That may sound a little boring, but it takes some of the pressure off men, too. “Men think that they should be hard and ready to go at all times with any woman. And then they’re upset, they think that something is wrong with their genitals when they aren’t able to either get or maintain an erection,” Baber says. Some men, she continues, even think about taking drastic measures when they’re faced with the pressure to perform and are disappointed in the results.

“I’ve had a client recently who thinks that the answer to that is to get a surgery. He wants to lengthen his penis. For me, that’s really disappointing and upsetting because I think it’s psychological.”

Stop texting

Making a connection in this time of Tinder and Bumble can be a thorny path. And with people ghosting, benching, and breadcrumbing (it’s a thing) each other at alarming rates, it’s possible your heart will be broken before the relationship even starts.

Baber believes that the only way to change this is to stop relying on texts and start meeting the people you’re interested in. Sure, you may come off as fun and witty in text exchanges (especially now that we have gifs and stickers and all manner of other novelties to invigorate the exchanges), but will that matter as much if you’re not the same way in person? Prolonging the texting may feel good in the moment, but the intimacy you’ll experience won’t be real.

“We lose connection with people when we lose our ability to communicate in person and by voice,” Baber says. “Text is a great way to communicate in certain situations, but it shouldn’t be the only way that we communicate. We have much more rewarding, soulful experiences with people when we approach them and communicate with them like human beings and not like robots on the other end of a screen.”

“You can connect with a person by text, think that you found your soulmate or your best friend, and then when you finally do meet with them in person it’s a completely different experience,” Baber cautions. “The chemistry is wrong. The attraction is wrong. You don’t like their voice. You don’t like the way they smell. That will destroy everything. You will have completely wasted all that time that you invested in texting. “
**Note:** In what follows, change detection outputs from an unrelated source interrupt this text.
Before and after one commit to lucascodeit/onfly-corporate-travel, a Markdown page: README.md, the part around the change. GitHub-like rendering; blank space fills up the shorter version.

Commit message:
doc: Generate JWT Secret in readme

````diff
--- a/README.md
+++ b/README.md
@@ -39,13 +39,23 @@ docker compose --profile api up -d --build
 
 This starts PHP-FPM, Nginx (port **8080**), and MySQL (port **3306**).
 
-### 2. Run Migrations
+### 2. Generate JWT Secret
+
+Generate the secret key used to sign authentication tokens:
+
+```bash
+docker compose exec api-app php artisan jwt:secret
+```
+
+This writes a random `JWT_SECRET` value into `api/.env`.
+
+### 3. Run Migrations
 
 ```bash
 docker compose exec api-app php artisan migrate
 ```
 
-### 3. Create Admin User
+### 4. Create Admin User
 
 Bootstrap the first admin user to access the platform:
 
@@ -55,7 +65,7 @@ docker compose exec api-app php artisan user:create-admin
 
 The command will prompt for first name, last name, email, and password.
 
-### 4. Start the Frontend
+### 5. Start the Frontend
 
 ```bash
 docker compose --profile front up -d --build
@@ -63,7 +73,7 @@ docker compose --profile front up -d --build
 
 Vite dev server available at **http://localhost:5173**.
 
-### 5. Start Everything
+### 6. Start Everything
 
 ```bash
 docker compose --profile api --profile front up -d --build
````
So what should you do? Meet as soon as you feel comfortable — in a well-lit public place! — and take it from there.

If you can’t love yourself, how in the hell are you going to love somebody else?

If you’re currently looking for a significant other, Baber says you should ask yourself some difficult questions: Are you happy? Are you healthy? Are you in a good space for yourself? Those are all things that she asks her clients, and the answers will reveal whether it’s time to look for a mate or to fix your own problems first? (Spoiler alert: a partner won’t fix anything you don’t already like, whether it be low self-confidence or loneliness.)

“If you’re saying, ‘No, I’m in shambles but I think a partner would help get me together,’ you’re definitely not ready to pursue anything romantic,” Baber warns. “So, get yourself right first and then you’ll be ready to find a partner. And you’ll radiate. When you’re in a good place in life, you’ll put that out into the world.”

That may sound a little hokey, but it makes a lot of sense. After all, if you’re not even 50 percent okay with yourself, it’s unlikely that a partner will make that better. You need to come to a relationship from a place of equity (so you’re both putting in as much as you get), and the best way to do that is by being chill with yourself and seeing a relationship as a value-add to your life versus the one thing that will finally make you happy.

Love yourself, communicate, and put down the phone and you’re on your way to a better love life and (hopefully) an even better sex life. Of course, if you need some more help, you can always check out our guide on how to have the best sex ever — without getting weird — here.